Weak Jobs Report Shows the Cost of Trade Wars

COMMENTARY Jobs and Labor

Weak Jobs Report Shows the Cost of Trade Wars

Jun 7th, 2019 3 min read
COMMENTARY BY
Tim Doescher

Associate Director, Coalition Relations

Tim is the Associate Director of Coalition Relations.
Tariffs and tariff threats have created uncertainty about the economic environment. Feodora Chiosea/Getty Images

The Bureau of Labor Statistics released a lackluster jobs report on Friday, falling short of most expert predictions, and continuing to make the case that bad economic policy, like tariffs, will not serve U.S. interests in the long term.  

The report showed a gain of 76,000 jobs, falling well below the 180,000 predicted by experts. In addition, March job gains were revised down from 189,000 to 153,000 and the April numbers lowered from 224,000 to 263,000, for a total shortfall of 75,000 in previously estimated new jobs over the past two months.

Wages for all employees increased by 6 cents to $27.83. Over the course of the year, average hourly earnings have increased by 3.1%. That’s great news even though it falls slightly short of the predicted 3.2%. 

The historically low unemployment rate of 3.6% remains unchanged. In addition, the U-6 unemployment rate, which measures part-time workers who’d prefer a full-time position and people who want a job but aren’t actively looking, fell from 7.6% to 7.3%.

The number of people in the labor force edged up slightly, but not enough to change the labor force participation rate of 62.8%. 

Among the major worker groups, the unemployment rates for adult men (3.3%), adult women (3.2%), teenagers (12.7%), whites (3.3%), and Asians (2.5%) showed little or no change in May. African American unemployment fell half of a percentage point from 6.7% to 6.2%, and the record-low Hispanic unemployment rate stayed the same at 4.2%.

Here is where a majority of the new job gains and losses came from:

  • Professional and business services (+33,000 jobs)
  • Health care (+16,000 jobs)
  • Wholesale trade (+7,000 jobs)
  • Construction (+4,000 jobs)
  • Manufacturing (+3,000 jobs)
  • Retail Trade (-7,600 jobs)

Adding manufacturing jobs has been a big focus of the Trump administration, and while 2019 has been slower than 2018, manufacturing jobs are at the highest level since 2008.   

However, just last month, according to a recent study by the Institute for Supply Management, factory activity fell to the lowest level since 2016. This is bad news if we want to continue manufacturing gains.  

So the obvious question is: Why the poor performance?

Many would say this report suggests that manufacturers are nervous about trade tensions created by tariffs and the threat of additional tariffs.

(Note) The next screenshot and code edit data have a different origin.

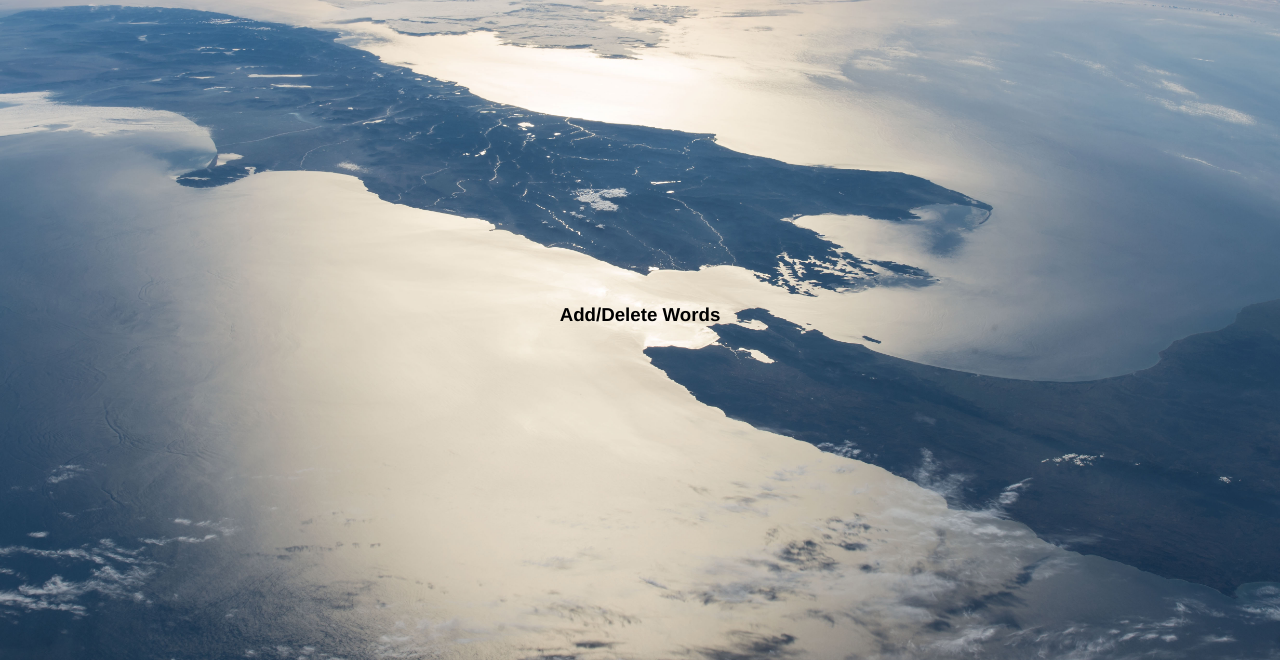
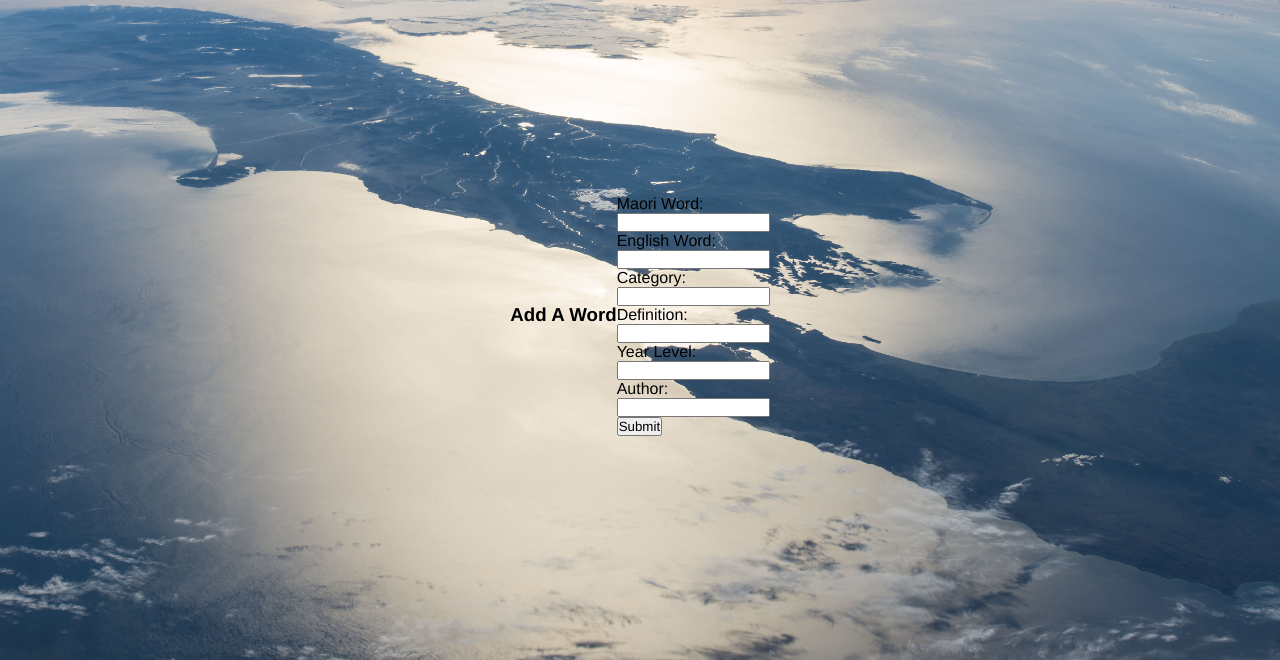
Before and after one commit to anguspriddle/OnlineTeReoDictionary, a Flask app: page /admin in a window 1280 px wide. Shown: the part 140-800 px from the top of the page. Run offline with Flask 3, Linux system fonts and the light colour scheme; a user stored in the database is signed in.

Commit message:
added ability to create and delete words

```diff
--- a/TeReoDictionary/app.py
+++ b/TeReoDictionary/app.py
@@ -1,23 +1,25 @@
-from flask import Flask, render_template, redirect,request,session
+from flask import Flask, render_template, redirect, request, session
 import sqlite3
 from sqlite3 import Error
 from flask_bcrypt import Bcrypt
 
-DATABASE = "C:/Users/19171/PycharmProjects/OnlineTeReoDictionary/TeReoDictionary/maindictionary.db"
-# DATABASE = "D:/13dts/OnlineTeReoDictionary/TeReoDictionary/maindictionary.db"
+# DATABASE = "C:/Users/19171/PycharmProjects/OnlineTeReoDictionary/TeReoDictionary/maindictionary.db"
+DATABASE = "D:/13dts/OnlineTeReoDictionary/TeReoDictionary/maindictionary.db"
 app = Flask(__name__)
 bcrypt = Bcrypt(app)
 app.secret_key = "QLGus49&"
 
-def create_connection(db_file):
+
+def create_connection(db_file):  # This function will create a connection to the database file
     try:
         connection = sqlite3.connect(db_file)
-        return(connection)
+        return (connection)
     except Error as e:
         print(e)
     return None
 
-def is_logged_in():
+
+def is_logged_in():  # this will simply check if there is someone logged in by checking
     if session.get("email") is None:
         print("not logged in")
         return False
@@ -25,51 +27,69 @@ def is_logged_in():
         print("Logged in")
         return True
 
-def is_teacher():
+
+def is_teacher():  # this function will check if the person logged in to the session is a teacher or not
     if session.get("permissions") == "teacher":
         print('is teacher')
         return True
     else:
         print("is not teacher")
         return False
+
+
 @app.route('/')
-def hello_world():  # put application's code here
+def render_home():
     return render_template('home.html', is_logged_in=is_logged_in(), is_teacher=is_teacher())
+
 
 @app.route('/words')
 def render_dictionary():
+    # This takes the dictionary from the db file and passes it through to the page
     con = create_connection(DATABASE)
-    query = "SELECT Maori, English, Category, Definition, YearLevel, Author FROM Dictionary"
+    query = "SELECT id, Maori, English, Category, Definition, YearLevel, Author FROM Dictionary"  # Picks certain columns
+    # from db file
     cur = con.cursor()
     cur.execute(query)
     dictionary = cur.fetchall()
     con.close()
     print(dictionary)
     return render_template('words.html', dictionary=dictionary, is_logged_in=is_logged_in(), is_teacher=is_teacher())
+    # This will return the html page while passing through all the variables
 
-@app.route('/words/<Category>')
+
+@app.route('/words/<Category>')  # This is a link that passes through what category it's looking for through the link
 def render_dictionary_categories(Category):
     con = create_connection(DATABASE)
-    query = "SELECT Maori, English, Category, Definition, YearLevel FROM Dictionary WHERE Category=?"
+    query = "SELECT Maori, English, Category, Definition, YearLevel, Author FROM Dictionary WHERE Category=?"
+    # This query means that it will only take the category that was selected through the link
     cur = con.cursor()
     cur.execute(query, (Category,))
     dictionary = cur.fetchall()
     con.close()
     print(dictionary)
     return render_template('words.html', dictionary=dictionary, is_logged_in=is_logged_in(), is_teacher=is_teacher())
+    # This will pass through the page but now with the variable only having the selected category
 
-@app.route('/<Maori>')
-def render_word(Maori):
+@app.route('/<id>')
+def render_word(id):
     con = create_connection(DATABASE)
-    query = "SELECT Maori, English, Category, Definition, YearLevel FROM Dictionary WHERE Maori=?"
+    query = "SELECT id, Maori, English, Category, Definition, YearLevel, Author, wordImage FROM Dictionary WHERE id=?"
     cur = con.cursor()
-    cur.execute(query, (Maori,))
+    cur.execute(query, (id,))
     word = cur.fetchall()
     con.close()
     print(word)
     return render_template('word.html', word=word, is_logged_in=is_logged_in(), is_teacher=is_teacher())
 
-
+@app.route('/deleteword/<id>')
+def deleteword(id):
+    con = create_connection(DATABASE)
+    cur = con.cursor()
+    query = "DELETE FROM Dictionary WHERE id = ?"
+    cur.execute(query, (id,))
+    con.commit()
+    con.close()
+    return redirect('/')
 @app.route('/search', methods=['GET', 'POST'])
 def render_search():
     search = request.form['search']
@@ -82,7 +102,9 @@ def render_search():
     cur.execute(query, (search, search, search, search, search))
     dictionary = cur.fetchall()
     con.close()
-    return render_template("search.html", searchdictionary = dictionary, title=title, is_logged_in=is_logged_in(), is_teacher=is_teacher())
+    return render_template("search.html", searchdictionary=dictionary, title=title, is_logged_in=is_logged_in(),
+                           is_teacher=is_teacher())
+
 
 @app.route('/login', methods=['POST', 'GET'])
 def render_login():
@@ -119,6 +141,7 @@ def render_login():
         print(session)
         return redirect('/')
     return render_template('login.html', is_teacher=is_teacher(), is_logged_in=is_logged_in())
+
 
 @app.route('/signup', methods=['POST', 'GET'])
 def render_signup():
@@ -164,9 +187,29 @@ def render_signup():
 
     return render_template('signup.html', is_logged_in=is_logged_in(), is_teacher=is_teacher())
 
-@app.route('/admin')
+
+@app.route('/admin', methods=['POST', 'GET'])
 def render_admin():  # put application's code here
+    if not is_teacher():
+        return redirect('/')
+    if request.method == 'POST':
+        Maori = request.form.get('Maori').title().strip()
+        English = request.form.get('English').title().strip()
+        Category = request.form.get('Category').title().strip()
+        Definition = request.form.get('Definition').strip()
+        YearLevel = request.form.get('YearLevel')
+        Author = request.form.get('Author').title().strip()
+        con = create_connection(DATABASE)
+        query = "INSERT INTO Dictionary (Maori, English, Category, Definition, YearLevel, Author) VALUES (?, ?, ?, ?, ?, ?)"
+        print(query)
+        cur = con.cursor()
+        cur.execute(query, (Maori, English, Category, Definition, YearLevel, Author))
+        con.commit()
+        con.close()
+
+        return redirect('/')
     return render_template('admin.html', is_logged_in=is_logged_in(), is_teacher=is_teacher())
+
 
 @app.route('/logout')
 def render_logout():
@@ -175,5 +218,6 @@ def render_logout():
     print(list(session.keys()))
     return redirect('/?message=see+you+next+time!')
 
+
 if __name__ == '__main__':
     app.run()
--- a/TeReoDictionary/static/style.css
+++ b/TeReoDictionary/static/style.css
@@ -37,6 +37,11 @@ h1 {
     color: #E5E7E9;
 }
 
+.delete-button {
+    float:right;
+    right: 10px;
+    top: 0px;
+}
 .NavButton {
     position: absolute;
     left: 0;
--- a/TeReoDictionary/templates/admin.html
+++ b/TeReoDictionary/templates/admin.html
@@ -2,5 +2,38 @@
 {% block navbar %}
 {% endblock %}
 {% block main %}
-    <h3>Add/Delete Words</h3>
+    <h3>Add A Word</h3>
+    <form class = "myform" method="post">
+    <div class="form-group">
+        <div class="form-label">Maori Word:</div>
+        <div class="form-element"><input type = "text" name = "Maori" id ="Maori" required></div>
+    </div>
+    <div class = "error">{{ fname_error }}</div>
+    <div class="form-group">
+        <div class="form-label">English Word:</div>
+        <div class="form-element"><input type = "text" name = "English" id = "English" required></div>
+    </div>
+    <div class = "error">{{ lname_error }}</div>
+    <div class = "form-group">
+        <div class = "form-label">Category: </div>
+        <div class = "form-element"><input type = "text" name = "Category" id = "Category" required></div>
+    </div>
+    <div class = "form-group">
+        <div class = "form-label">Definition: </div>
+        <div class = "form-element"><input type ="text" name = "Definition" id = "Definition" required></div>
+    </div>
+    <div class = "error">{{ error }}</div>
+    <div class = "form-group">
+        <div class = "form-label">Year Level: </div>
+        <div class = "form-element"><input type = "text" name = "YearLevel" id = "YearLevel" required></div>
+    </div>
+    <div class = "form-group">
+        <div class = "form-label">Author: </div>
+        <div class = "form-element"><input type = "text" name = "Author" id = "Author" required></div>
+    </div>
+    <div class = "form-group">
+        <div class = "form-label"></div>
+        <div class = "form-element"><input type="submit" value = "Submit"></div>
+    </div>
+</form>
 {% endblock %}
```
Also changed, not shown: TeReoDictionary/templates/word.html (+16 -4 lines), TeReoDictionary/templates/words.html (+5 -5 lines), TeReoDictionary/maindictionary.db, TeReoDictionary/static/images/placeholder.png (added), TeReoDictionary/static/images/toshout.jpg (added).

And they have a very compelling point.

Put simply, tariffs are not a good idea. Why? Because a tariff is a tax, and tax hikes do nothing but take money out of the pockets of business owners and hard-working Americans that could otherwise be used to grow the economy.   

The response to this is predictable and sounds something like this: “We have to impose tariffs or else China won’t stop cheating.” Or a more recent rationale: “Mexico won’t help us with immigration unless we slap them with tariffs.”

Whatever the justification, it still doesn’t change the fact that tariffs—especially tariffs that are uncertain in duration—will only weaken this otherwise strong economy. Business owners want stability and predictability, and a trade war is far from predictable.

When President Donald Trump was elected in 2016, he adopted a new posture: America is open for business, and we will do everything we can to make sure business can thrive. That wasn’t just a posture. It was followed by swift action. 

To the president’s credit, he has shrunk the regulatory burden for businesses and individuals by eliminating the harmful Clean Power Plan and leaving the devastating Paris climate accord, as well as passing historic tax reform—just to name a few highlights. 

These actions have produced incredible boons, leading to 3.1% economic growth in 2018—something many economists said was impossible—with low-income Americans benefiting the most from higher wages.

The president’s desired goal with tariffs shouldn’t have to impede the American economy from being the envy of the world, which it currently is. Getting tough with China doesn’t have to come at the expense of the gains we’ve recently seen in jobs numbers, higher wages, and more. We can have both of these without the damage and uncertainty of tariffs.

This piece originally appeared in The Daily Signal